Want to drop pounds? Changing your environment — not necessarily your diet — may be the answer. Try these low- and no-cost tweaks from the October issue of Self magazine, on newsstands now.
Leave dinner behind: Sidestep the tendency to go for seconds by serving yourself before you sit down. In preliminary research, Brian Wansink, Ph.D., director of the Cornell University Food and Brand Lab, found that women who plated their food at the counter ate 10 percent less than those who ate family style. One exception: Keep those healthy greens on the table.
Your dining area
Add a bouquet: A whiff of flowers may keep you from overindulging at supper. Smelling something inconsistent with what’s on your plate dampens your appetite, research shows. No need for unappetizing combinations, but some slight sensory confusion might help you limit portions.

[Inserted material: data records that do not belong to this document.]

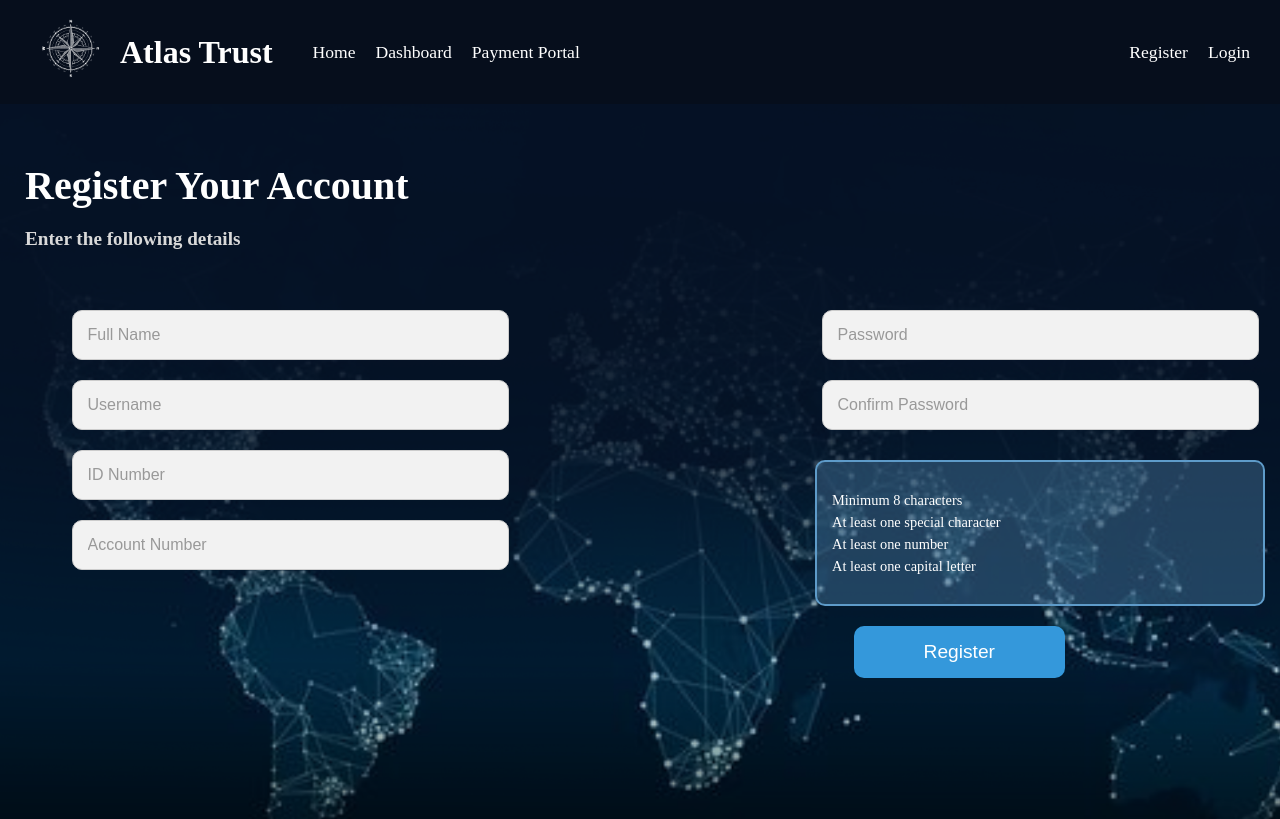
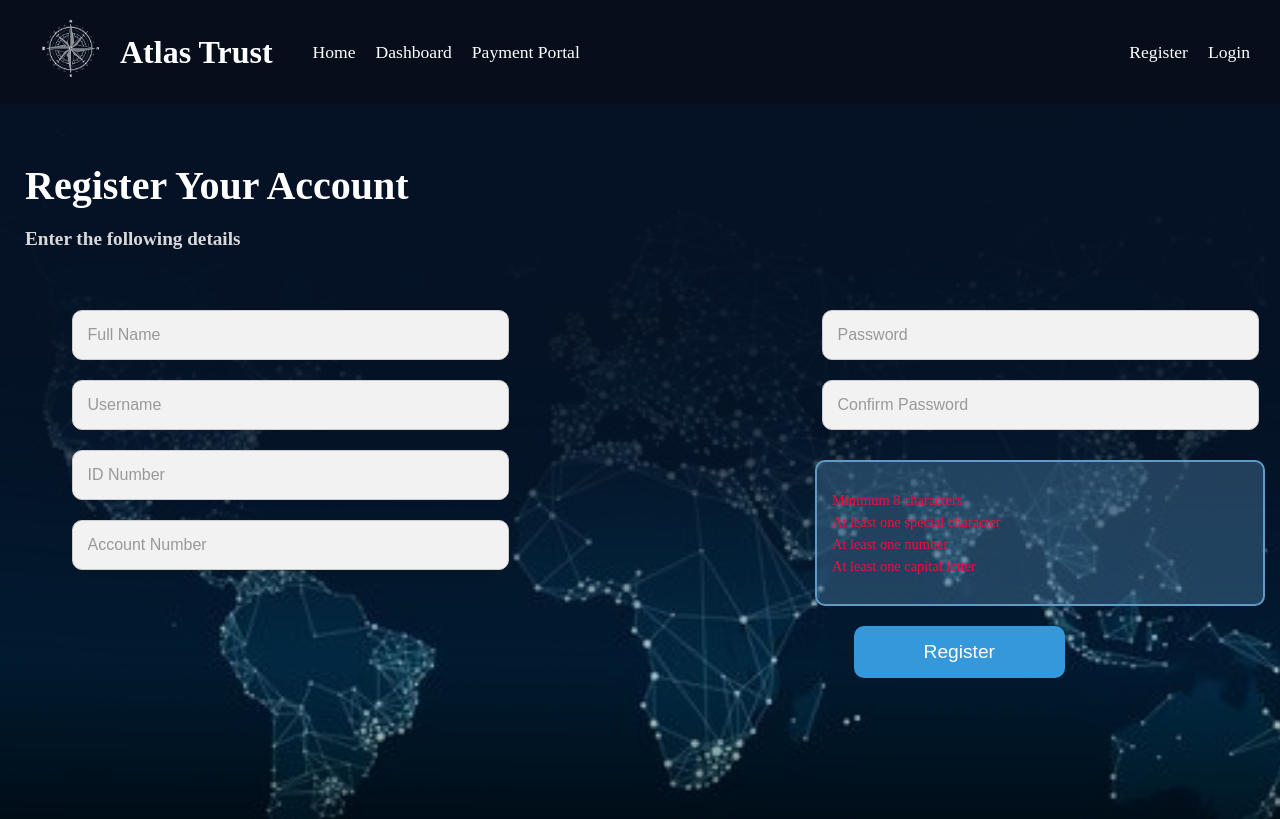
Before and after one commit to AI-Kajee/APDS7311_POE_Pancakes, a React (Create React App) app in the folder frontend/: page /register in a window 1280 px wide. Shown: the top 819 px of the page. Built offline with nearby package versions, Linux system fonts and the light colour scheme.

Commit message:
Made password requirements light up

```diff
--- a/frontend/src/components/RegisterPage.css
+++ b/frontend/src/components/RegisterPage.css
@@ -111,11 +111,11 @@ h3 {
 }
 
 .valid {
-  color: green;
+  color: #28a745;
 }
 
 .invalid {
-  color: red;
+  color: #ff073a;
 }
 
 @media screen and (max-width: 768px) {
--- a/frontend/src/components/RegisterPage.js
+++ b/frontend/src/components/RegisterPage.js
@@ -11,17 +11,31 @@ function RegisterPage() {
     confirmPassword: '',
   });
 
-  const [errors, setErrors] = useState({}); // To store validation errors
+  const [errors, setErrors] = useState({});
+  const [passwordCriteria, setPasswordCriteria] = useState({
+    length: false,
+    specialChar: false,
+    number: false,
+    capital: false,
+  });
 
   const handleChange = (e) => {
     const { name, value } = e.target;
     setFormData({ ...formData, [name]: value });
+
+    // Update password criteria when user types a password
+    if (name === 'password') {
+      const length = value.length >= 8;
+      const specialChar = /[!@#$%^&*(),.?":{}|<>]/.test(value);
+      const number = /\d/.test(value);
+      const capital = /[A-Z]/.test(value);
+
+      setPasswordCriteria({ length, specialChar, number, capital });
+    }
   };
 
-  // Client-side validation
   const validateForm = () => {
     let newErrors = {};
-
     const passwordPattern = /^(?=.*[A-Za-z])(?=.*\d)(?=.*[@$!%*#?&])[A-Za-z\d@$!%*#?&]{8,}$/;
 
     if (formData.password !== formData.confirmPassword) {
@@ -35,7 +49,7 @@ function RegisterPage() {
     }
 
     setErrors(newErrors);
-    return Object.keys(newErrors).length === 0; // Return true if no errors
+    return Object.keys(newErrors).length === 0;
   };
 
   const handleSubmit = async (e) => {
@@ -46,21 +60,16 @@ function RegisterPage() {
     }
 
     try {
-      // Send the form data to the backend API
       const response = await fetch('/signup', {
         method: 'POST',
-        headers: {
-          'Content-Type': 'application/json',
-        },
+        headers: { 'Content-Type': 'application/json' },
         body: JSON.stringify(formData),
       });
 
       if (response.ok) {
         console.log('User registered successfully');
-        // Handle success (e.g., navigate to another page, show a success message)
       } else {
         console.log('Failed to register user');
-        // Handle error (e.g., show an error message)
       }
     } catch (error) {
       console.error('Error during registration:', error);
@@ -121,13 +130,20 @@ function RegisterPage() {
             />
             <div className="password-requirements">
               <ul>
-                <li>Minimum 8 characters</li>
-                <li>At least one special character</li>
-                <li>At least one number</li>
-                <li>At least one capital letter</li>
+                <li className={passwordCriteria.length ? 'valid' : 'invalid'}>
+                  Minimum 8 characters
+                </li>
+                <li className={passwordCriteria.specialChar ? 'valid' : 'invalid'}>
+                  At least one special character
+                </li>
+                <li className={passwordCriteria.number ? 'valid' : 'invalid'}>
+                  At least one number
+                </li>
+                <li className={passwordCriteria.capital ? 'valid' : 'invalid'}>
+                  At least one capital letter
+                </li>
               </ul>
             </div>
-            {/* Display validation errors */}
             {errors.password && <p className="error">{errors.password}</p>}
             {errors.confirmPassword && <p className="error">{errors.confirmPassword}</p>}
             {errors.form && <p className="error">{errors.form}</p>}
```
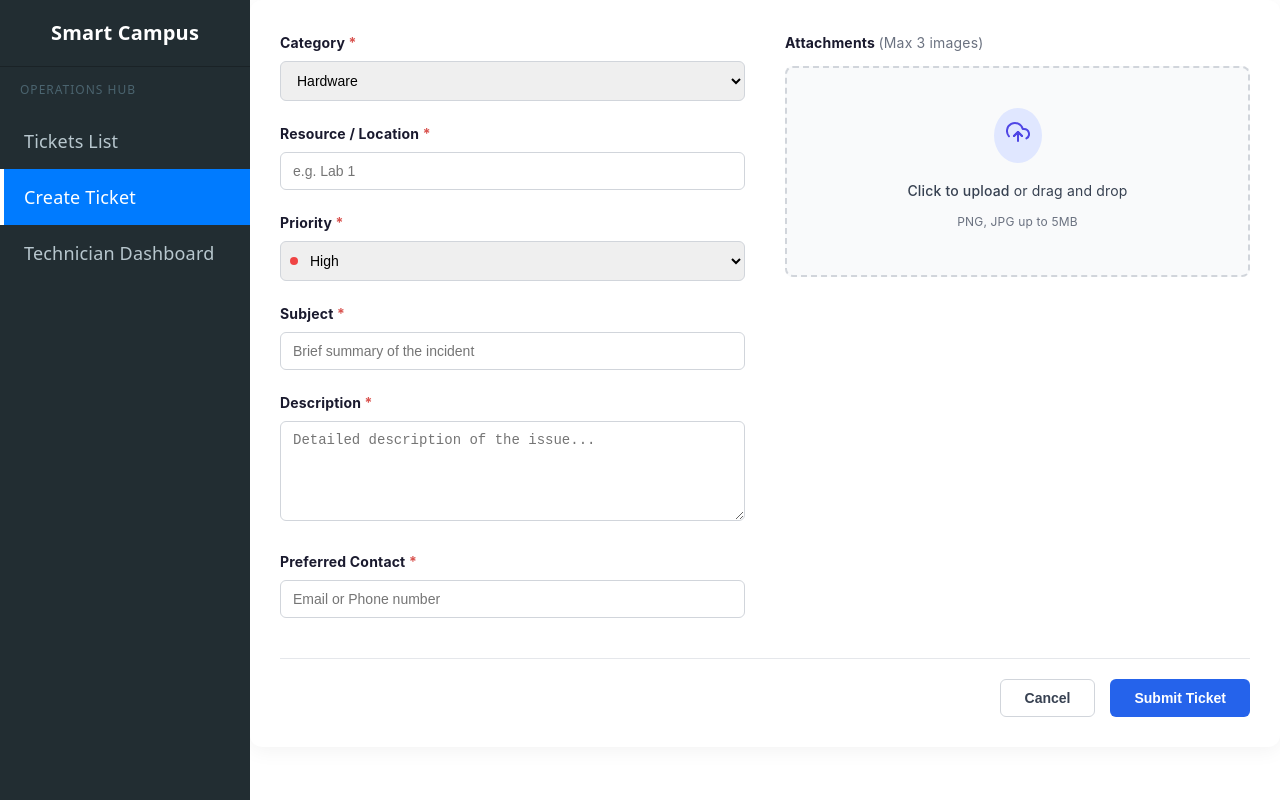
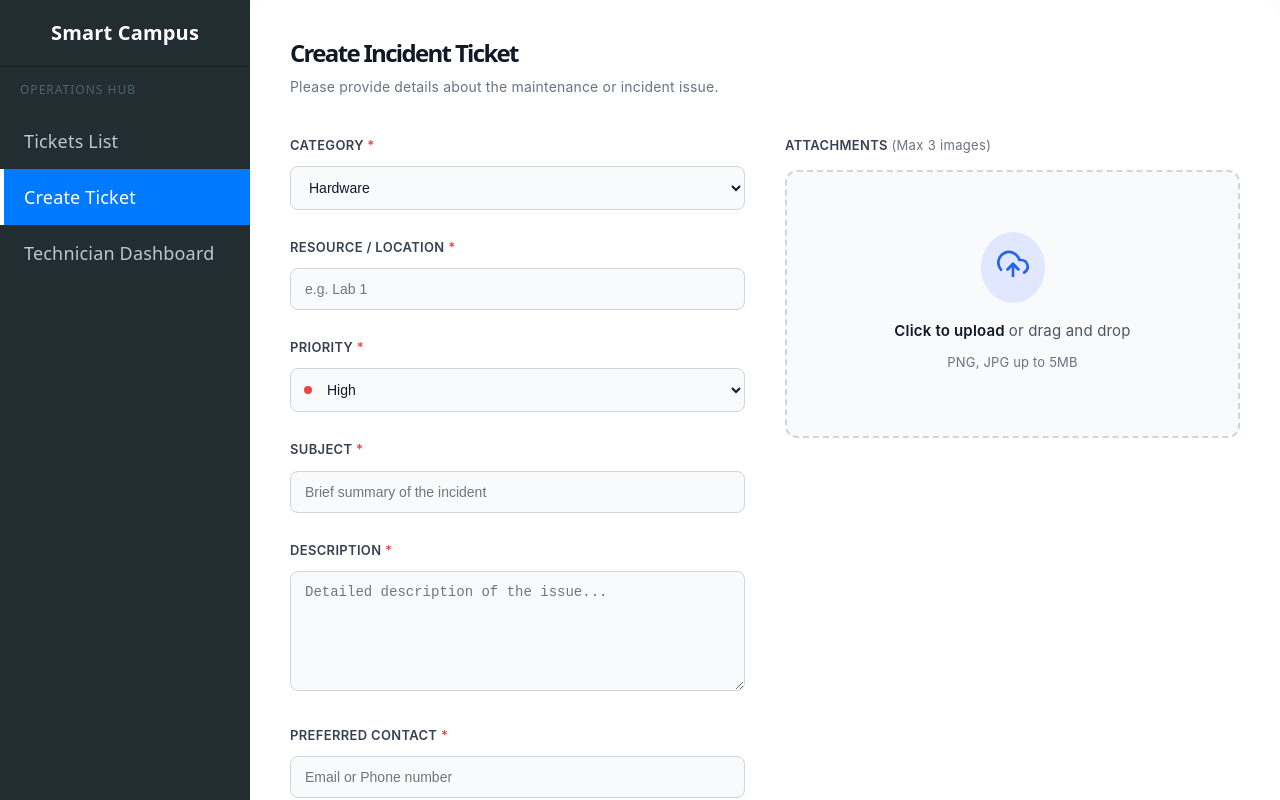
Before and after one commit to Chami2003/IT3030-paf-2026-smart-campus-group-Y3S1-WE_38_2.1, a React app in the folder frontend/: page /create in a window 1280 px wide. Shown: the top 800 px of the page. Built offline with nearby package versions, Linux system fonts and the light colour scheme; the HTML template or start-up script is replaced by a standard one.

Commit message:
fix ui issues

```diff
--- a/frontend/src/components/TicketForm.jsx
+++ b/frontend/src/components/TicketForm.jsx
@@ -128,21 +128,53 @@ const TicketForm = () => {
         setValidationErrors('');
     };
 
-    const labelStyle = { display: 'block', marginBottom: '5px', fontWeight: 'bold', color: '#1a1a2e', fontSize: '14px' };
-    const requiredAsterisk = <span style={{ color: '#d9534f' }}>*</span>;
+    const labelStyle = { display: 'block', marginBottom: '8px', fontWeight: '600', color: '#374151', fontSize: '13px', textTransform: 'uppercase', letterSpacing: '0.025em' };
+    const requiredAsterisk = <span style={{ color: '#ef4444' }}>*</span>;
     const inputStyle = {
         width: '100%',
-        padding: '10px 12px',
-        borderRadius: '6px',
+        padding: '12px 14px',
+        borderRadius: '8px',
         border: '1px solid #d1d5db',
         boxSizing: 'border-box',
         fontSize: '14px',
         outline: 'none',
-        transition: 'border-color 0.2s'
+        transition: 'all 0.2s ease',
+        backgroundColor: '#f9fafb',
+        color: '#111827'
+    };
+
+    const submitButtonStyle = {
+        padding: '12px 28px',
+        backgroundColor: '#2563eb',
+        color: '#fff',
+        border: 'none',
+        borderRadius: '8px',
+        cursor: 'pointer',
+        fontSize: '14px',
+        fontWeight: '600',
+        boxShadow: '0 4px 6px -1px rgba(37, 99, 235, 0.2)',
+        transition: 'all 0.2s ease'
+    };
+
+    const cancelButtonStyle = {
+        padding: '12px 28px',
+        backgroundColor: '#fff',
+        color: '#4b5563',
+        border: '1px solid #d1d5db',
+        borderRadius: '8px',
+        cursor: 'pointer',
+        fontSize: '14px',
+        fontWeight: '600',
+        transition: 'all 0.2s ease'
     };
 
     return (
-        <div style={{ width: '100%', boxSizing: 'border-box', margin: '0', padding: '30px', backgroundColor: '#fff', borderRadius: '12px', boxShadow: '0 4px 20px rgba(0,0,0,0.05)', fontFamily: 'Inter, system-ui, sans-serif' }}>
+        <div style={{ width: '100%', boxSizing: 'border-box', margin: '0', padding: '40px', backgroundColor: '#fff', borderRadius: '16px', boxShadow: '0 4px 20px rgba(0,0,0,0.05)', fontFamily: 'Inter, system-ui, sans-serif' }}>
+            <div style={{ marginBottom: '32px' }}>
+                <h1 style={{ margin: '0 0 8px 0', fontSize: '24px', color: '#111827', fontWeight: '700' }}>Create Incident Ticket</h1>
+                <p style={{ margin: 0, fontSize: '14px', color: '#6b7280' }}>Please provide details about the maintenance or incident issue.</p>
+            </div>
+
             {validationErrors && (
                 <div style={{ padding: '12px', marginBottom: '20px', backgroundColor: '#fef2f2', color: '#b91c1c', borderRadius: '6px', border: '1px solid #f87171' }}>
                     <strong>Error:</strong> {validationErrors}
@@ -153,7 +185,7 @@ const TicketForm = () => {
                 <div style={{ display: 'grid', gridTemplateColumns: '1fr 1fr', gap: '40px' }}>
 
                     {/* Left Column */}
-                    <div style={{ display: 'flex', flexDirection: 'column', gap: '20px' }}>
+                    <div style={{ display: 'flex', flexDirection: 'column', gap: '24px' }}>
                         <div>
                             <label style={labelStyle}>Category {requiredAsterisk}</label>
                             <select value={category} onChange={(e) => setCategory(e.target.value)} style={inputStyle}>
@@ -179,13 +211,13 @@ const TicketForm = () => {
                         <div>
                             <label style={labelStyle}>Priority {requiredAsterisk}</label>
                             <div style={{ position: 'relative' }}>
-                                <select value={priority} onChange={(e) => setPriority(e.target.value)} style={{...inputStyle, paddingLeft: '25px'}}>
+                                <select value={priority} onChange={(e) => setPriority(e.target.value)} style={{...inputStyle, paddingLeft: '32px'}}>
                                     <option value="High">High</option>
                                     <option value="Medium">Medium</option>
                                     <option value="Low">Low</option>
                                 </select>
                                 <div style={{
-                                    position: 'absolute', left: '10px', top: '50%', transform: 'translateY(-50%)',
+                                    position: 'absolute', left: '14px', top: '50%', transform: 'translateY(-50%)',
                                     width: '8px', height: '8px', borderRadius: '50%',
                                     backgroundColor: priority === 'High' ? '#ef4444' : priority === 'Medium' ? '#f59e0b' : '#10b981'
                                 }} />
@@ -210,7 +242,7 @@ const TicketForm = () => {
                                 value={description}
                                 onChange={(e) => setDescription(e.target.value)}
                                 required
-                                style={{ ...inputStyle, minHeight: '100px', resize: 'vertical' }}
+                                style={{ ...inputStyle, minHeight: '120px', resize: 'vertical' }}
                                 placeholder="Detailed description of the issue..."
                             />
                         </div>
@@ -230,7 +262,7 @@ const TicketForm = () => {
 
                     {/* Right Column */}
                     <div>
-                        <label style={{...labelStyle, marginBottom: '10px'}}>Attachments <span style={{color: '#6b7280', fontWeight: 'normal'}}>(Max 3 images)</span></label>
+                        <label style={{...labelStyle, marginBottom: '12px'}}>Attachments <span style={{color: '#6b7280', fontWeight: 'normal', textTransform: 'none'}}>(Max 3 images)</span></label>
 
                         <div
                             onDragOver={handleDragOver}
@@ -238,14 +270,14 @@ const TicketForm = () => {
                             onDrop={handleDrop}
                             onClick={() => fileInputRef.current.click()}
                             style={{
-                                border: isDragging ? '2px dashed #3b82f6' : '2px dashed #d1d5db',
-                                borderRadius: '8px',
-                                padding: '40px 20px',
+                                border: isDragging ? '2px dashed #2563eb' : '2px dashed #d1d5db',
+                                borderRadius: '12px',
+                                padding: '60px 20px',
                                 textAlign: 'center',
                                 backgroundColor: isDragging ? '#eff6ff' : '#f9fafb',
                                 cursor: 'pointer',
                                 transition: 'all 0.2s ease',
-                                marginBottom: '20px'
+                                marginBottom: '24px'
                             }}
                         >
                             <input
@@ -257,14 +289,14 @@ const TicketForm = () => {
                                 style={{ display: 'none' }}
                             />
                             <div style={{ display: 'flex', justifyContent: 'center', marginBottom: '15px' }}>
-                                <div style={{ backgroundColor: '#e0e7ff', padding: '12px', borderRadius: '50%', color: '#4f46e5' }}>
-                                    <FiUploadCloud size={24} />
+                                <div style={{ backgroundColor: '#e0e7ff', padding: '16px', borderRadius: '50%', color: '#2563eb' }}>
+                                    <FiUploadCloud size={32} />
                                 </div>
                             </div>
-                            <p style={{ margin: '0 0 5px 0', fontSize: '14px', color: '#374151', fontWeight: '500' }}>
-                                Click to upload <span style={{fontWeight: 'normal'}}>or drag and drop</span>
+                            <p style={{ margin: '0 0 5px 0', fontSize: '15px', color: '#111827', fontWeight: '600' }}>
+                                Click to upload <span style={{fontWeight: 'normal', color: '#4b5563'}}>or drag and drop</span>
                             </p>
-                            <p style={{ margin: 0, fontSize: '12px', color: '#6b7280' }}>
+                            <p style={{ margin: 0, fontSize: '13px', color: '#6b7280' }}>
                                 PNG, JPG up to 5MB
                             </p>
                         </div>
@@ -274,18 +306,18 @@ const TicketForm = () => {
                             <div style={{ display: 'flex', gap: '15px', flexWrap: 'wrap' }}>
                                 {selectedFiles.map((file, index) => (
                                     <div key={index} style={{ width: '100px' }}>
-                                        <div style={{ position: 'relative', width: '100px', height: '100px', marginBottom: '5px' }}>
+                                        <div style={{ position: 'relative', width: '100px', height: '100px', marginBottom: '8px' }}>
                                             <img
                                                 src={URL.createObjectURL(file)}
                                                 alt={`preview ${index}`}
-                                                style={{ width: '100%', height: '100%', objectFit: 'cover', borderRadius: '8px', border: '1px solid #e5e7eb' }}
+                                                style={{ width: '100%', height: '100%', objectFit: 'cover', borderRadius: '12px', border: '1px solid #e5e7eb' }}
                                             />
                                             <button
                                                 type="button"
                                                 onClick={(e) => { e.stopPropagation(); removeFile(index); }}
                                                 style={{
                                                     position: 'absolute', top: '-8px', right: '-8px',
-                                                    backgroundColor: '#1f2937', color: 'white',
+                                                    backgroundColor: '#111827', color: 'white',
                                                     border: 'none', borderRadius: '50%',
                                                     width: '24px', height: '24px',
                                                     display: 'flex', alignItems: 'center', justifyContent: 'center',
@@ -295,7 +327,7 @@ const TicketForm = () => {
                                                 <FiX size={14} />
                                             </button>
                                         </div>
-                                        <div style={{ fontSize: '12px', color: '#374151', overflow: 'hidden', textOverflow: 'ellipsis', whiteSpace: 'nowrap', fontWeight: '500' }}>
+                                        <div style={{ fontSize: '12px', color: '#374151', overflow: 'hidden', textOverflow: 'ellipsis', whiteSpace: 'nowrap', fontWeight: '600' }}>
                                             {file.name}
                                         </div>
                                         <div style={{ fontSize: '11px', color: '#6b7280' }}>
@@ -310,35 +342,17 @@ const TicketForm = () => {
                 </div>
 
                 {/* Bottom Buttons */}
-                <div style={{ display: 'flex', justifyContent: 'flex-end', gap: '15px', marginTop: '40px', borderTop: '1px solid #e5e7eb', paddingTop: '20px' }}>
+                <div style={{ display: 'flex', justifyContent: 'flex-end', gap: '16px', marginTop: '48px', borderTop: '1px solid #f3f4f6', paddingTop: '32px' }}>
                     <button
                         type="button"
                         onClick={handleCancel}
-                        style={{
-                            padding: '10px 24px',
-                            backgroundColor: '#fff',
-                            color: '#374151',
-                            border: '1px solid #d1d5db',
-                            borderRadius: '6px',
-                            cursor: 'pointer',
-                            fontSize: '14px',
-                            fontWeight: '600'
-                        }}
+                        style={cancelButtonStyle}
                     >
                         Cancel
                     </button>
                     <button
                         type="submit"
-                        style={{
-                            padding: '10px 24px',
-                            backgroundColor: '#2563eb',
-                            color: '#fff',
-                            border: 'none',
-                            borderRadius: '6px',
-                            cursor: 'pointer',
-                            fontSize: '14px',
-                            fontWeight: '600'
-                        }}
+                        style={submitButtonStyle}
                     >
                         Submit Ticket
                     </button>
```
Also changed, not shown: frontend/src/components/TechnicianDashboard.jsx (+25 -4 lines), frontend/src/components/TicketList.jsx (+25 -5 lines).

Dim the lights: Bright lights can cause you to dine quickly, Wansink says, so you end up finishing off a mega-portion before you have the chance to feel full. Swap your light switch for a dimmer.
Pare down big buys: Shopping in bulk saves cash, but it can add calories. People faced with a gallon-size bowl of Chex Mix ate 56 percent more than those given a half-gallon one, according to a study by Wansink.
Shrink bowls and spoons: We match our portions to our dinnerware. “A half cup of ice cream looks good in an 8-ounce bowl but wimpy in a 16-ounce one,” Wansink said. Size even fools the pros: Food experts ate more when they were served with bigger bowls and spoons.
Put produce up front: The more prominently a food is placed, the more likely you are to choose it, said Wansink. Dieters lost nearly a pound in a month by storing their fruit and veggies on the middle shelf. Try it with easy-to-eat carrots and berries.
Conceal leftovers: You skipped that last slice of pizza to save calories, but every time you open the fridge, it calls your name. Stash it in a fridge drawer or wrap it in foil to help you resist it until it’s mealtime again.